Summer is here, and with it – festival fever. The season for camping, droning on endlessly about what bands you’re going to see at Glasto, and sourcing the latest must-have footwear – Hunter wellies are de rigueur for any self respecting muso hipster this year.
Topshop, not content with being the fashion giant of the High Street, decided to grab a bit of the action this year. But for them, festivals are so passé: picnics are totally on trend this season. Bandstand picnics to be precise.
Held in four different venues around the country, the Topshop Bandstand Picnics showcase up and coming talent, as well as offering other, er, entertainment such as roller skating and sports day events all for the Primark-friendly price of £10. Held in association with the Teenage Cancer Trust, all profits go to a demographic-friendly charity.
The Liverpool event was held in the Isla Gladstone Conservatory at Stanley Park, not a location usually associated with music events, but as Africa Oye was monopolizing Sefton Park, and the fragile shoegazers were in danger of being drowned out by a rampant chorus of djembe drums, the other side of town seemed a sensible choice.
The line up included Welsh agit popsters Los Campesinos! (pic), Sting’s daughter’s band I Blame Coco, folk starlet Blue Roses and DJ sets from Abi Harding & Candie Payne, a good mix of quirky pop and whimsy folk.
Let’s set the scene. It was quiet. Very quiet. Deckchairs were set out around the bandstand, tents hawked jewellery, offered makeovers and Top Shop fashion tips, and Miquita Oliver was presiding over affairs. It was unmistakably an event run by the Topshop PR machine: with branded parasols and cute cupcakes, their target audience of fashion conscious girls always in the crosshairs.
First up, Blue Roses. A singer-songwriter from Yorkshire with a more than a touch of Bat for Lashes style melancholy, she was pleasant enough to listen to but suffered due to the acoustics and a poor sound system. In a grim re-enactment of her performance in the bar at The Masque during last year’s Sound City, her set became little more than pretty background music to people chatting, the al fresco version of a jazz lounge pianist.
Next up was Abi Harding and Candi Payne, two of Liverpool’s cool kids – more thrift shop chic than Topshop. Playing a fairly standard DJ set which included Michael Jackson and Grandmaster Flash, they looked nonplussed to be here which, given the complete lack of atmosphere at this stage, was understandable.
By this point we’d been there for a couple of hours and enthusiasm was starting to wane. I Blame Coco, featuring Sting’s prodigal daughter, tried to inject a bit of balls into the proceedings, but their particular style of electro angst pop fell flat, with upcoming single Selfmachine garnering lacklustre applause.

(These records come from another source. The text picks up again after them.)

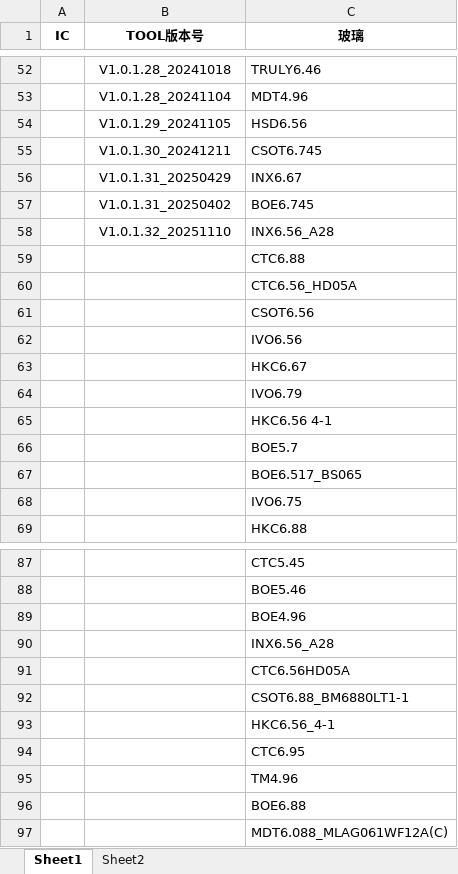
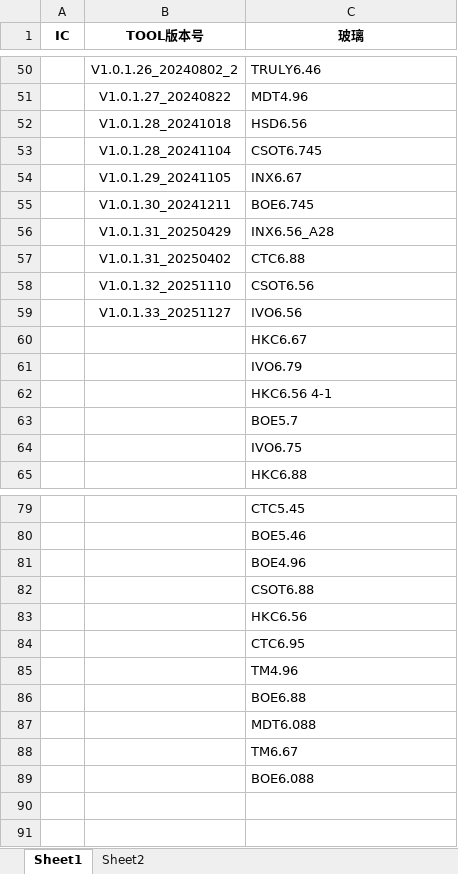
Before and after one commit to heqie/MP_TOOL_PROJECT, an Excel workbook: compare_information.xlsx, sheet Sheet1, drawn as a sheet; only a part is shown, gaps mark what is left out; values as stored, in another font and other column widths than the file's, no borders; removed rows and columns are numbered as before the commit, all else as after; the diff covers the shown part only; the diff names each change by its address in the sheet, - before the commit and + after, or states it on an @@ line.

```diff
--- a/compare_information.xlsx (sheet Sheet1)
+++ b/compare_information.xlsx (sheet Sheet1)
-B50 (TOOL版本号): V1.0.1.28_20241018
+B50 (TOOL版本号): V1.0.1.26_20240802_2
-B51 (TOOL版本号): V1.0.1.28_20241104
+B51 (TOOL版本号): V1.0.1.27_20240822
-B52 (TOOL版本号): V1.0.1.29_20241105
+B52 (TOOL版本号): V1.0.1.28_20241018
-B53 (TOOL版本号): V1.0.1.30_20241211
+B53 (TOOL版本号): V1.0.1.28_20241104
-B54 (TOOL版本号): V1.0.1.31_20250429
+B54 (TOOL版本号): V1.0.1.29_20241105
-B55 (TOOL版本号): V1.0.1.31_20250402
+B55 (TOOL版本号): V1.0.1.30_20241211
-B56 (TOOL版本号): V1.0.1.32_20251110
+B56 (TOOL版本号): V1.0.1.31_20250429
-B57 (TOOL版本号): (empty)
+B57 (TOOL版本号): V1.0.1.31_20250402
-row 60:  |  | CTC6.56_HD05A
-B58 (TOOL版本号): (empty)
+B58 (TOOL版本号): V1.0.1.32_20251110
-B59 (TOOL版本号): (empty)
+B59 (TOOL版本号): V1.0.1.33_20251127
-row 67:  |  | BOE6.517_BS065
-C82 (玻璃): INX6.56_A28
+C82 (玻璃): CSOT6.88
-C83 (玻璃): CTC6.56HD05A
+C83 (玻璃): HKC6.56
-row 92:  |  | CSOT6.88_BM6880LT1-1
-row 93:  |  | HKC6.56_4-1
-C87 (玻璃): MDT6.088_MLAG061WF12A(C)
+C87 (玻璃): MDT6.088
+row 88:  |  | TM6.67
+row 89:  |  | BOE6.088
```
Also changed, not shown: 2 added rows, 8 removed rows and 25 edited cells elsewhere in this sheet, sheet Sheet2, 6 other files.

The headlining act, Los Campesinos!, an eight strong crew on the cusp of indie pop greatness for a few years, played an accomplished set but lacked the crowd interaction usually present at their gigs, and their pseudo punk lyrics seemed out of place on a sunny Saturday afternoon.
So, a nice idea poorly executed. Lack of promotion and a silly starting time lead to poor attendence (we counted around 100. They were hoping for 500) and PA problems took the focus off the music.
The involvement of the Teenage Cancer Trust wasn’t clearly communicated either. Oddly, the picnics were designed to highlight the damage done to our skin by sunbathing. But, apart from a brief mention of a text message service which alerted you when to stay out of the sun to avoid burning (or when to get the best tan as Liverpool girls might alternatively see it) by Miss Oliver, this seemed, as Sister Sledge might have said, lost in music
In a city which has a Tanerife sunbed shop on every corner, and dayglo orange is the most common skin tone; it probably would have been something worth taking away from this odd day out in the park.